I think today’s kids miss out on being sexual without having intercourse. There are a lot of sexual expectations today. Everyone is watching porn now. It turns you on, sure. I’m not saying don’t watch it. But what you see in porn is not what real love and sexuality within a long-term relationship are. Just like kids have to learn that the toy they see on TV is different from different from what it does in real life, I’d like to see the same thing taught about sex. I hate to see girls feeling like they have to emulate what they see in porn, with breast implants and pole dancing. I am actually glad that Amanda Bynes had her implants removed. This was a good development. What would I do if I was 16 now?
Did you raise your son as a feminist? I imagine so, having seen the strong, complex female characters in his adaptation of Tiger Eyes.
It came late. He likes women and respects women. He’s not married at 50. He has seen his two parents grow happily. He’s seen that long-term relationships can be satisfying and very happy. It is his life. I don’t sit around discussing it with him anymore. I know that his girlfriends usually stay friendly with him after they’ve broken up, and he says it is because he’s always honest with them.
Have you seen Friday Night Lights? I’m addicted to that show! I think Tami Taylor and Coach Taylor are pretty good models as parents. I’d like to have been more like them than I was, but of course it was a different time. Their daughter was a rambunctious kid. She’s out there. I think their marriage is just wonderful. The love comes through.
I really appreciated how they handled the subject of abortion in an honest and open way. Did you see that episode or read [former Planned Parenthood president] Gloria Feldt’s op-ed about it?
I haven’t seen that episode yet. Tell me about it! Who had an abortion?
I don’t want to ruin it for you!
Tell me! Don’t worry about spoilers! [Laughter]
OK, it is Becky’s abortion story. I used to work at Planned Parenthood, so I was really happy to see their honest treatment of this storyline.
What did you do for Planned Parenthood? Where did you work?
I was their national youth outreach manager, working out of Washington, DC.
I’m a big supporter of Planned Parenthood. I’ve written a fundraising letters for them. Planned Parenthood is there for women, and it is an amazing and necessary organization. Gloria Feldt and Cecile Richards are wonderful role models!
I just reread Summer Sisters, and my perspective on the story has changed since I’ve gotten older. I connected with the book in a deeper way as an adult, now that I’ve gone through some similar shifts in my own life, like epic friend breakups and reconciliations. That is why I love your books. They are timeless and they grow with you. When I revisit them with fresh eyes, I always learn something new about myself.
We all bring our own experiences to books, plays, and movies. Once you have an experience like losing a best friend you know what it is like. Have you seen the movie Frances Ha? There’s so much in there about best friends. Even though they are going their separate ways, they’ll always have that time.
Jamia, George [her husband] just let me know it is time for us to get ready for a show we’re going to tonight.

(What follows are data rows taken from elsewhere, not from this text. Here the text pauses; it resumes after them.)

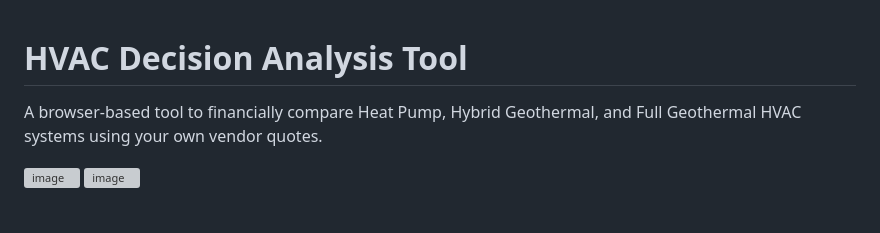
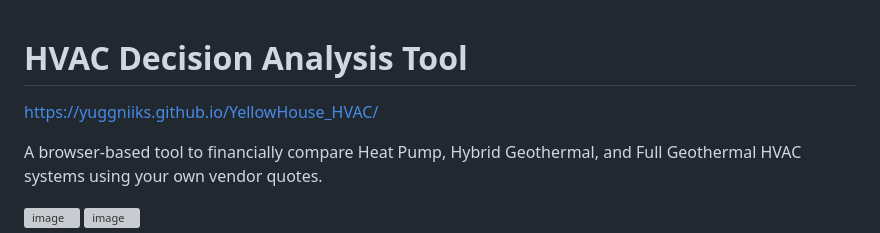
Before and after one commit to yuggniiks/YellowHouse_HVAC, a Markdown page: README.md, the part around the change. Rendered like a GitHub page; blank space fills up the shorter version; grey boxes are pictures that could not be loaded.

```diff
--- a/README.md
+++ b/README.md
@@ -1,4 +1,6 @@
 # HVAC Decision Analysis Tool
+
+https://yuggniiks.github.io/YellowHouse_HVAC/
 
 A browser-based tool to financially compare Heat Pump, Hybrid Geothermal, and Full Geothermal HVAC systems using your own vendor quotes.
 
```
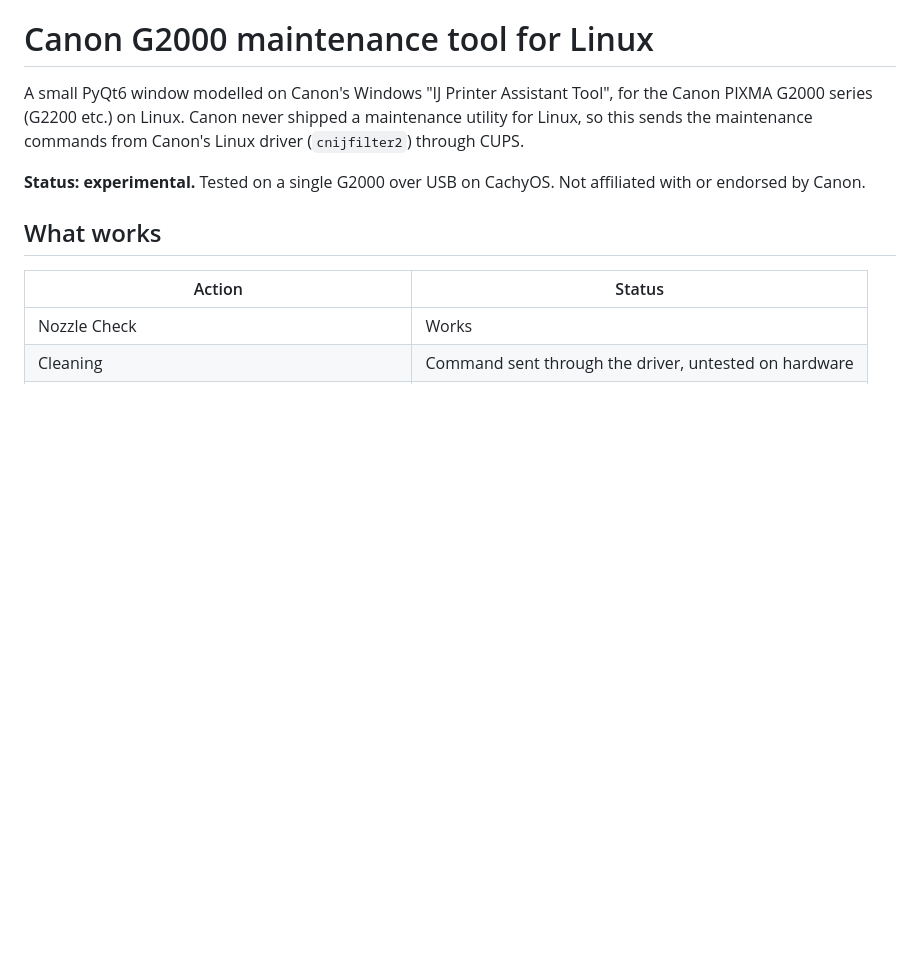
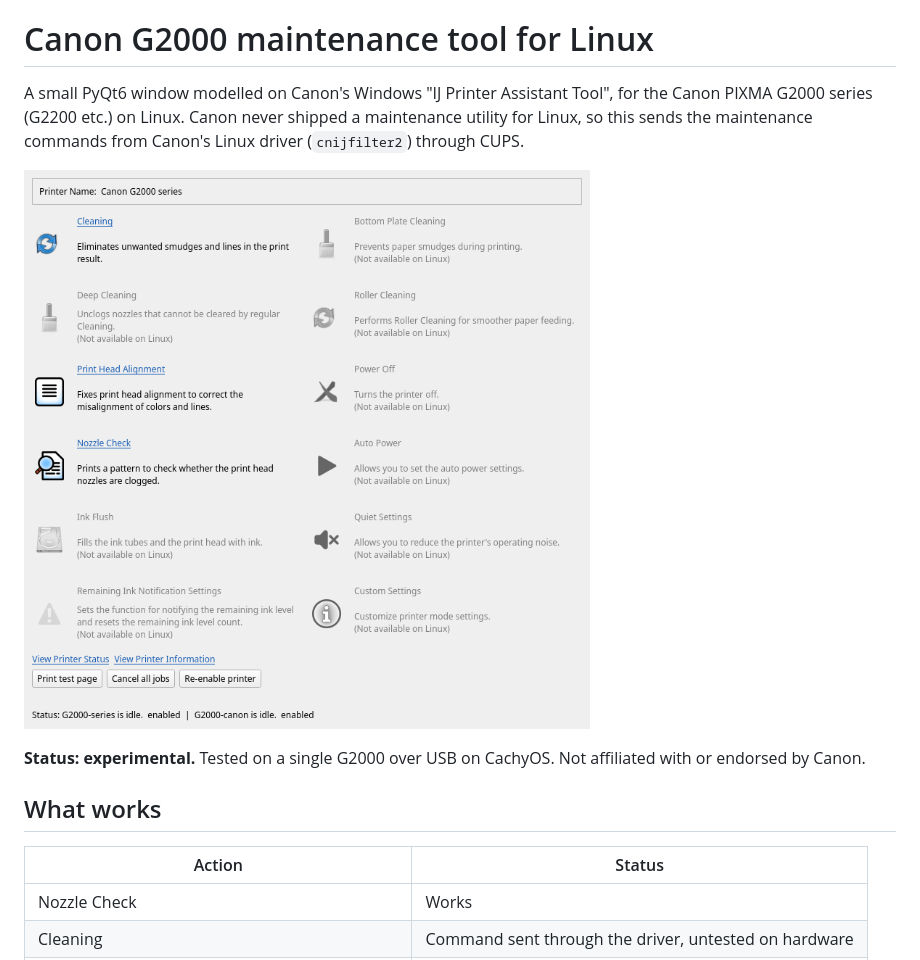
Before and after one commit to ZachCurry13/canon-g2000-linux-maintenance, a Markdown page: README.md, the part around the change. Drawn GitHub-style; pictures changed too: docs/screenshot.png (added); blank space fills up the shorter version.

Commit message:
Add screenshot to README and fix clipped descriptions
Co-Authored-By: Claude Sonnet 5.5 <noreply@anthropic.com>

```diff
--- a/README.md
+++ b/README.md
@@ -4,6 +4,8 @@ A small PyQt6 window modelled on Canon's Windows "IJ Printer Assistant Tool",
 for the Canon PIXMA G2000 series (G2200 etc.) on Linux. Canon never shipped a
 maintenance utility for Linux, so this sends the maintenance commands from
 Canon's Linux driver (`cnijfilter2`) through CUPS.
+
+![Screenshot of the maintenance window](docs/screenshot.png)
 
 **Status: experimental.** Tested on a single G2000 over USB on CachyOS.
 Not affiliated with or endorsed by Canon.
```
Also changed, not shown: 1 other file.
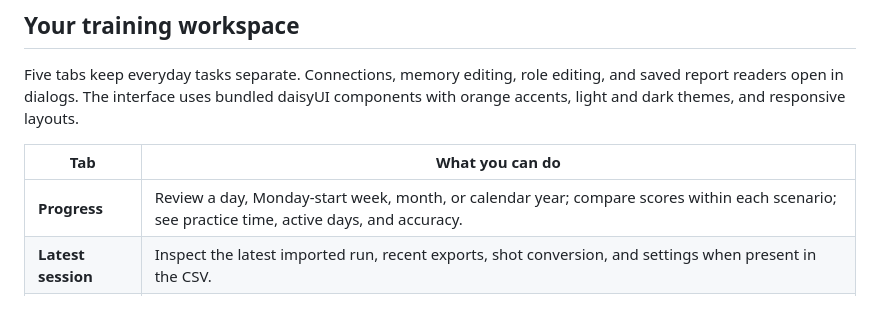
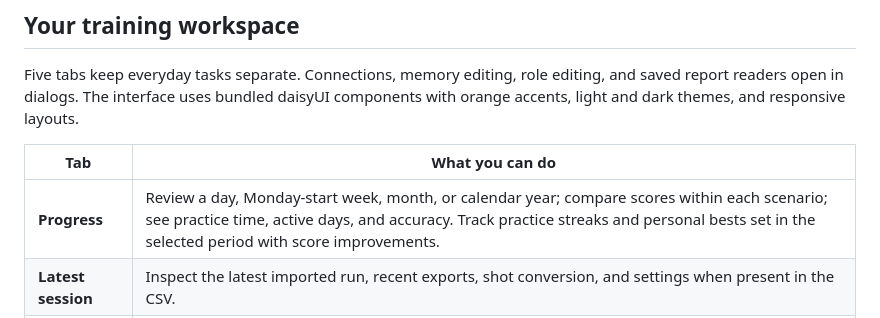
Before and after one commit to CalebLouwskitter/KovaakstoAgent, a Markdown page: README.md, the part around the change. Drawn GitHub-style.

Commit message:
Document personal bests and streaks in README

```diff
--- a/README.md
+++ b/README.md
@@ -14,7 +14,7 @@ Five tabs keep everyday tasks separate. Connections, memory editing, role editin
 
 | Tab | What you can do |
 | --- | --- |
-| **Progress** | Review a day, Monday-start week, month, or calendar year; compare scores within each scenario; see practice time, active days, and accuracy. |
+| **Progress** | Review a day, Monday-start week, month, or calendar year; compare scores within each scenario; see practice time, active days, and accuracy. Track practice streaks and personal bests set in the selected period with score improvements. |
 | **Latest session** | Inspect the latest imported run, recent exports, shot conversion, and settings when present in the CSV. |
 | **Coach** | Choose a period and role, then request advice using your retained history, saved memories, and previous reports. |
 | **Memory** | Add and edit goals, preferences, constraints, notes, and practice outcomes. Complete or archive memories, restore archived entries, and customize roles. |
```
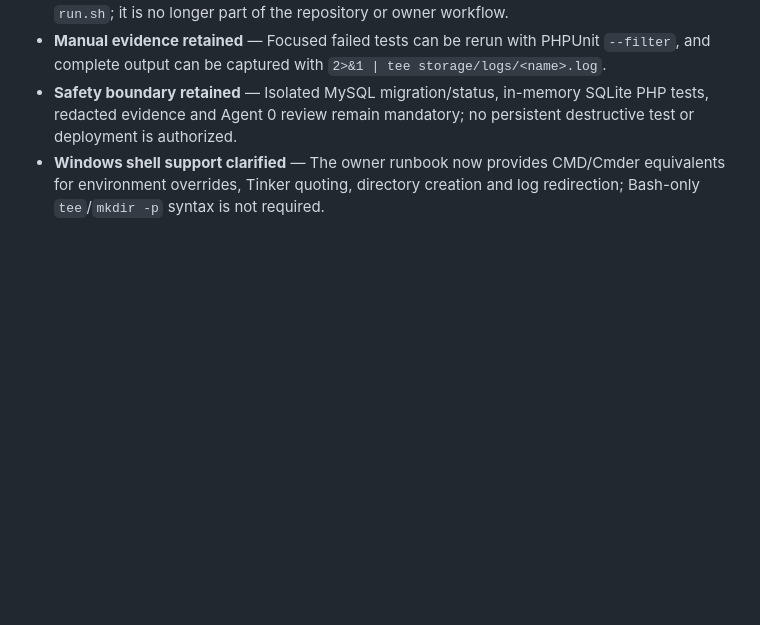
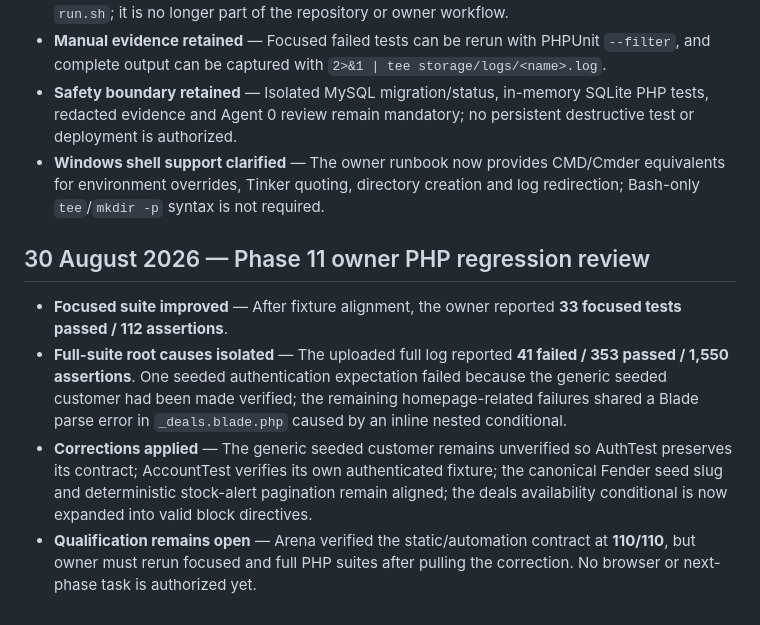
Before and after one commit to anoopuri21/rythm, a Markdown page: tasks/TEAM_CHANGELOG.md, the part around the change. Drawn GitHub-style; blank space fills up the shorter version.

Commit message:
docs: record phase 11 regression findings

```diff
--- a/tasks/TEAM_CHANGELOG.md
+++ b/tasks/TEAM_CHANGELOG.md
@@ -782,3 +782,10 @@ This document is maintained by Agent 0 (Project Lead). It records approved chang
 - **Manual evidence retained** — Focused failed tests can be rerun with PHPUnit `--filter`, and complete output can be captured with `2>&1 | tee storage/logs/<name>.log`.
 - **Safety boundary retained** — Isolated MySQL migration/status, in-memory SQLite PHP tests, redacted evidence and Agent 0 review remain mandatory; no persistent destructive test or deployment is authorized.
 - **Windows shell support clarified** — The owner runbook now provides CMD/Cmder equivalents for environment overrides, Tinker quoting, directory creation and log redirection; Bash-only `tee`/`mkdir -p` syntax is not required.
+
+## 30 August 2026 — Phase 11 owner PHP regression review
+
+- **Focused suite improved** — After fixture alignment, the owner reported **33 focused tests passed / 112 assertions**.
+- **Full-suite root causes isolated** — The uploaded full log reported **41 failed / 353 passed / 1,550 assertions**. One seeded authentication expectation failed because the generic seeded customer had been made verified; the remaining homepage-related failures shared a Blade parse error in `_deals.blade.php` caused by an inline nested conditional.
+- **Corrections applied** — The generic seeded customer remains unverified so AuthTest preserves its contract; AccountTest verifies its own authenticated fixture; the canonical Fender seed slug and deterministic stock-alert pagination remain aligned; the deals availability conditional is now expanded into valid block directives.
+- **Qualification remains open** — Arena verified the static/automation contract at **110/110**, but owner must rerun focused and full PHP suites after pulling the correction. No browser or next-phase task is authorized yet.
```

Before you go, can you tell our readers how they can see Tiger Eyes?
You can watch it on iTunes, and on any cable company except Cablevision (and we need a campaign to get it on there). Thank you! Let’s keep in touch!
Thank you so much, Judy! ♦